[Note that this statement is taken verbatim from the Foundation's Declaration of Trust, Article 2.1.]
The trademark examiner refused the application for two reasons: First, that the Foundation's statement of purpose in the application ...
... fails to identify religious educational services ...
Upon denial of the original application the Foundation submitted an amended application substituting the word "instructing" for "promotion, improvement, and expansion among" at the beginning of the statement of purpose, thus identifying the "religious educational service" necessary to qualify for the registration of a service mark. The amended application's statement of purpose began as follows:
... instructing the peoples of the world in the comprehension and understanding of Cosmology ...
But this alteration of the true statement of purpose solved only one of the problems that was preventing approval of the application. Upon reading the phrase "through the fostering of a religion," the examiner had quite correctly concluded that the term "Urantia" was symbolic of the "religion" or religious movement the Foundation was created to "foster" and had therefore denied the Foundation the exclusive use of the name explaining that it belongs to all who practice the religion. Specifically, the examiner advised the Foundation that ...
... names of religions, as such, are not subject to exclusive appropriation. The name itself is not considered to be a service, and anyone practicing a particular religion has the right to use that name.
To circumvent this problem URANTIA Foundation's amended application included a statement claiming that ...
URANTIA is not the name of a religion.... The Trustees direct the work of the Foundation which, fundamentally, is that of teaching Cosmology--the relation of our planet to the Universe of which ours is a part; the genesis and destiny of Man and his relation to God; and the true teachings of Jesus Christ.
No mention was made of the sole source of these teachings -- The Urantia Book -- or that the Book is represented by the Foundation as being an Epochal Revelation. To reveal this information would have supported the trademark examiner's original determination that "Urantia" was indicative of a religion. It would have also run afoul of another rule which operates to exclude from registration terms (including book titles) "which are primarily descriptive of the nature of the product rather than its source."
Another material fact that would have influenced the examiner's decision had it not been withheld, was that the word "Urantia" did not originate with the Foundation and had a significant meaning long before the Foundation was created.

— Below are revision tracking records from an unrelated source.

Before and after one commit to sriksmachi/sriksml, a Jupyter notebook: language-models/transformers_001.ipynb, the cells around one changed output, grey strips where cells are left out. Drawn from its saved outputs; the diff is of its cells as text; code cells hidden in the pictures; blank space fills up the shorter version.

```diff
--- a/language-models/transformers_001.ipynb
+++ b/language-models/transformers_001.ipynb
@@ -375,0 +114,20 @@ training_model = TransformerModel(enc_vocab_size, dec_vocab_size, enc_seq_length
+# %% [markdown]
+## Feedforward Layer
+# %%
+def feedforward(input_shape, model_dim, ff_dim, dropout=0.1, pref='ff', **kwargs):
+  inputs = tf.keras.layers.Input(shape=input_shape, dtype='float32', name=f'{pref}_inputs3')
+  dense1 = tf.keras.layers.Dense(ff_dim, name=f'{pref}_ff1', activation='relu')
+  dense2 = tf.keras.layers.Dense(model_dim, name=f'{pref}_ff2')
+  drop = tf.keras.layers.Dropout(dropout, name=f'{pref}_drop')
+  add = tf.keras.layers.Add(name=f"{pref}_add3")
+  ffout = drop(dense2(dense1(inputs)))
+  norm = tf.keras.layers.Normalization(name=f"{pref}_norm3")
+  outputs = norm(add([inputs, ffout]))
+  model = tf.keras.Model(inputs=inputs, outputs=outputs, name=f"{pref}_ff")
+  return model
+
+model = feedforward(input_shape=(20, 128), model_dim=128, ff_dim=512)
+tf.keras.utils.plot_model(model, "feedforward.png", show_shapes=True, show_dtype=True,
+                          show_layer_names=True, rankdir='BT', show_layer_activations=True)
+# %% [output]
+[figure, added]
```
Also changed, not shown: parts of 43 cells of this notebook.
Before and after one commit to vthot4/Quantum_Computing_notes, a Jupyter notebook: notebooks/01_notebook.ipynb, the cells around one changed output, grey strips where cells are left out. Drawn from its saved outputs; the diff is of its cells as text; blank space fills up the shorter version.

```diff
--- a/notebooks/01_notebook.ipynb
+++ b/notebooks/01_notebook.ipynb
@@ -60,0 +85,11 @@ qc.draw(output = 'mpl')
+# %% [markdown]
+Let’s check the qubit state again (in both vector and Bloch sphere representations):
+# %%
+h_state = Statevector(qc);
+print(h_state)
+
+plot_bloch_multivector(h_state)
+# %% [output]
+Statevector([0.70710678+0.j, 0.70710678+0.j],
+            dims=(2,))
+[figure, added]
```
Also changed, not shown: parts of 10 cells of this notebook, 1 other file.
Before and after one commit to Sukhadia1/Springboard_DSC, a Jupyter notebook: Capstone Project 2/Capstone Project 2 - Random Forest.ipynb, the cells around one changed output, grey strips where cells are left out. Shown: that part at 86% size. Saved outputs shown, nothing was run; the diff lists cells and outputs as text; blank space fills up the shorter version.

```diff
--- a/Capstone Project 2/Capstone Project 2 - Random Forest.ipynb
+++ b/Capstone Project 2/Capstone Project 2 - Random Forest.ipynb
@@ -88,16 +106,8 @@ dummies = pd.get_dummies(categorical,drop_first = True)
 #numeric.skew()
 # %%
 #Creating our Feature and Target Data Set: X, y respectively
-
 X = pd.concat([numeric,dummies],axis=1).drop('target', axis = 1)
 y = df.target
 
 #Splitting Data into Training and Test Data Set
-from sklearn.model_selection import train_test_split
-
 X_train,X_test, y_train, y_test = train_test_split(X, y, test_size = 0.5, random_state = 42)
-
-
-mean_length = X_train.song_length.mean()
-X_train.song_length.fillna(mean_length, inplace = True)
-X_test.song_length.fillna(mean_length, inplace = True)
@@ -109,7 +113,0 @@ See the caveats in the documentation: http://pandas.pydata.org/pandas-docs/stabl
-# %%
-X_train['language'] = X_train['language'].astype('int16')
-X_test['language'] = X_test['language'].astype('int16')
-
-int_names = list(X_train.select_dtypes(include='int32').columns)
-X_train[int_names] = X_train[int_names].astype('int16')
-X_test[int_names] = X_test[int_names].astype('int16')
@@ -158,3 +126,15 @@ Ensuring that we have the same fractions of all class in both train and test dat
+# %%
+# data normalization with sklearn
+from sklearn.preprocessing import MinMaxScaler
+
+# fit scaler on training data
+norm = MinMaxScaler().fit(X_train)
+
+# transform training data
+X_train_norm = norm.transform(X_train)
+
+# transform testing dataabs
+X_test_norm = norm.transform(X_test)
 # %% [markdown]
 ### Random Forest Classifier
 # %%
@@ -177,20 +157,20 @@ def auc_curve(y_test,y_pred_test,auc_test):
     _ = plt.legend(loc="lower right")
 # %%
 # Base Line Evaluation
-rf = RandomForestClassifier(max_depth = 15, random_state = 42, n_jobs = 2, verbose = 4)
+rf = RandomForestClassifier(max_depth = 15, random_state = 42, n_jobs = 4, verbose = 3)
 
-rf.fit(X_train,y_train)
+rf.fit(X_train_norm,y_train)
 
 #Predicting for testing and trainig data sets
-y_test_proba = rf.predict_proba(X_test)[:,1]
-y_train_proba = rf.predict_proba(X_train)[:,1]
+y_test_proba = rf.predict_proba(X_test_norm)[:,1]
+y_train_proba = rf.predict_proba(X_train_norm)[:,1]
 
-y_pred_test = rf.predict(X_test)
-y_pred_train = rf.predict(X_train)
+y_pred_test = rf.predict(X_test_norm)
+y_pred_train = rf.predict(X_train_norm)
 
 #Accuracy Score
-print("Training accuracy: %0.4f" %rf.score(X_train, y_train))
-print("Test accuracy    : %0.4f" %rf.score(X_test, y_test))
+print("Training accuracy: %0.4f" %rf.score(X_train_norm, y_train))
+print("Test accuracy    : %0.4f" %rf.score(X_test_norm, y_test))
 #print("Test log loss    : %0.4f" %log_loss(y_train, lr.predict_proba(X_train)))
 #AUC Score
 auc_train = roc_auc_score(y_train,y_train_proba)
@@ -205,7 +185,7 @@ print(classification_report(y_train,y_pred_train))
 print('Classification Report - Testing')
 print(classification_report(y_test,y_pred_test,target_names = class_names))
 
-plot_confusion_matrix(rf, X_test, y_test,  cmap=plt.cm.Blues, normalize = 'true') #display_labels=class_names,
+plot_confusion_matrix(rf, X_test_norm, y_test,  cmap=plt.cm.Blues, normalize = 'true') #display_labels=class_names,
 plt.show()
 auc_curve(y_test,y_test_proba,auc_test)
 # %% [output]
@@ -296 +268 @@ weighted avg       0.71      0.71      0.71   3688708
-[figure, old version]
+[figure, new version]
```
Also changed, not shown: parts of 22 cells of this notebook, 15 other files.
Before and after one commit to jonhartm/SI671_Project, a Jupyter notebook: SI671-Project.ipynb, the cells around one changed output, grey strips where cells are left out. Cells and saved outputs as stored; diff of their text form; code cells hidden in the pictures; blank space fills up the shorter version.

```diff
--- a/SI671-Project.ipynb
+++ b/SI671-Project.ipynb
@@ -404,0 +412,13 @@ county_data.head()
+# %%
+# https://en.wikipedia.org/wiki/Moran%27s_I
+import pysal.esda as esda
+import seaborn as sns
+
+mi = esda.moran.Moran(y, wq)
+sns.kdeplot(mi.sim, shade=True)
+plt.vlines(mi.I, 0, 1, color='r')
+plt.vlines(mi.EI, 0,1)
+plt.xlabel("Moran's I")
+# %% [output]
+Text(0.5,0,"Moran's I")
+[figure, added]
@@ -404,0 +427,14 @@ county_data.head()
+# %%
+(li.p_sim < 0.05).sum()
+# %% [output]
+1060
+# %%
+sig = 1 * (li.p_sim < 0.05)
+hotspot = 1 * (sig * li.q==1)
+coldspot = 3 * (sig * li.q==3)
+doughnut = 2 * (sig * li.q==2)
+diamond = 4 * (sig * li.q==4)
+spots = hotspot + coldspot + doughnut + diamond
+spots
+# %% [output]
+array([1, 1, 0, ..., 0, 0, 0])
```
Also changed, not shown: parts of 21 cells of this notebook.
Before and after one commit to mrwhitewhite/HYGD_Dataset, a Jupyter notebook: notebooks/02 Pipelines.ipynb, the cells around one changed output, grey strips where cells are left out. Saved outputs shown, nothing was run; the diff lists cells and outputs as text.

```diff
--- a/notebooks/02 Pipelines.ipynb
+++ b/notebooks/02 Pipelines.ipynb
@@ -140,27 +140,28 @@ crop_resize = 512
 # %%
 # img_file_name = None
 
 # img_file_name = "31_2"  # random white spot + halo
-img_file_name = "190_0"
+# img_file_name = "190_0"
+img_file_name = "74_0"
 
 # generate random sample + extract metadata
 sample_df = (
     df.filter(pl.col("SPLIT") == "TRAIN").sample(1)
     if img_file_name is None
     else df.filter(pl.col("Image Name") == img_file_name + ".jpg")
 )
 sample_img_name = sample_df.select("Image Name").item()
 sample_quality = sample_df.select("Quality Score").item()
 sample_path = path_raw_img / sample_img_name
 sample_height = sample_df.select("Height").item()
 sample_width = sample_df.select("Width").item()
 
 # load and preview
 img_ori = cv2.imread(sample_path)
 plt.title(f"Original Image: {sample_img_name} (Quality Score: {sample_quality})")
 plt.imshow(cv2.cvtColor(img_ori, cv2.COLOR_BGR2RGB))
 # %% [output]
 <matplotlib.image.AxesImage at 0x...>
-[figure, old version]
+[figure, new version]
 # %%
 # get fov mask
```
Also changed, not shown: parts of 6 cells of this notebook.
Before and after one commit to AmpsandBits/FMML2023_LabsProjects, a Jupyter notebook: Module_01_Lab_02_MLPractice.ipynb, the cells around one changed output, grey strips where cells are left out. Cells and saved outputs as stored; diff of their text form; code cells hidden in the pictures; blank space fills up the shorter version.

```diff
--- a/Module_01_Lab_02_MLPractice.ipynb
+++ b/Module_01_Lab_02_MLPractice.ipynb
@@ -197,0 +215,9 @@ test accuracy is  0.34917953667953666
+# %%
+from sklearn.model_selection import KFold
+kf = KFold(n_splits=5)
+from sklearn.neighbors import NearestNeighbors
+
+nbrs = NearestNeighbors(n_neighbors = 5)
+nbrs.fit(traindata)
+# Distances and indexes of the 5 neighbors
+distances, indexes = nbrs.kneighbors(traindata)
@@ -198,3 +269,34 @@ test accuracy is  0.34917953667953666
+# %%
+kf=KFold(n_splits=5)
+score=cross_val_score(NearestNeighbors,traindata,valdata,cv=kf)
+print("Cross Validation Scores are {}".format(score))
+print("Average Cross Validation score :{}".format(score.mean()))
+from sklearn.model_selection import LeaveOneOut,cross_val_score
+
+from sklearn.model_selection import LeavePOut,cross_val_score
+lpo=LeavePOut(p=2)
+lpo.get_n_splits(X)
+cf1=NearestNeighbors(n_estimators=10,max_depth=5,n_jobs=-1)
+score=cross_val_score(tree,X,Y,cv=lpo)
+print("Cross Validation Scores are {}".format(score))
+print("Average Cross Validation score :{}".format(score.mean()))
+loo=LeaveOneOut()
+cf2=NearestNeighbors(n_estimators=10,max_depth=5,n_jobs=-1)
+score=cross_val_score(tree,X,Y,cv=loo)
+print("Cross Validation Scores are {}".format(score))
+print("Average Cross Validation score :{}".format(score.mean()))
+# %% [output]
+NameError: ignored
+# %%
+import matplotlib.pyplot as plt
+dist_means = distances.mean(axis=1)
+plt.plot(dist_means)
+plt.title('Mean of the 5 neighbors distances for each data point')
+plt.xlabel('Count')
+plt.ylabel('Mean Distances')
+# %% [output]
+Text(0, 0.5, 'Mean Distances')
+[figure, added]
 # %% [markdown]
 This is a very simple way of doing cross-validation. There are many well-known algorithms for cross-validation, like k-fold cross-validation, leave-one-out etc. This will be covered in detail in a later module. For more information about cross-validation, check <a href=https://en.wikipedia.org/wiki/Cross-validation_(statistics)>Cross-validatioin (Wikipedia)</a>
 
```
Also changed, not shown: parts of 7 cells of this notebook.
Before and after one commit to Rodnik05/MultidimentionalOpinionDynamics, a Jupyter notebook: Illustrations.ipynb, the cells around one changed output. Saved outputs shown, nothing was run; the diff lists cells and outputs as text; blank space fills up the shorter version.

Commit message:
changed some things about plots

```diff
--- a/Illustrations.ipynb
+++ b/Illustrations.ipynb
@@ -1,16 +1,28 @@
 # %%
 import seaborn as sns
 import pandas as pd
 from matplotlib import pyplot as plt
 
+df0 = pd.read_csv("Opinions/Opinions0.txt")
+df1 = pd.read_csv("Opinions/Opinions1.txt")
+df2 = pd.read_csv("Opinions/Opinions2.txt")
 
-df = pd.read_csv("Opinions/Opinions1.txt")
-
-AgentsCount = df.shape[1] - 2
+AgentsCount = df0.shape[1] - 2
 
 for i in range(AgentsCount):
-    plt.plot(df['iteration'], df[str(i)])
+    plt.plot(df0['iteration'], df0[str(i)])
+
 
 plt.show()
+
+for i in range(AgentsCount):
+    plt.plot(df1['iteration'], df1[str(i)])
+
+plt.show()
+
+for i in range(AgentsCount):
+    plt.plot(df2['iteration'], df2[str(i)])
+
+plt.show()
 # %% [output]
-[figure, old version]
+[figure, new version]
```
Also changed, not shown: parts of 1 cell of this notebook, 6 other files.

It should also be noted that, in all of its service mark, trademark and collective mark applications, the Foundation failed to mention the fact that Urantia is actually the name of our planet. This information, had it been known to the trademark examiner, should have precluded registration on the basis of another rule which restricts trademarking words "which are primarily geographically descriptive terms."
The Foundation's amended application went on to say that ...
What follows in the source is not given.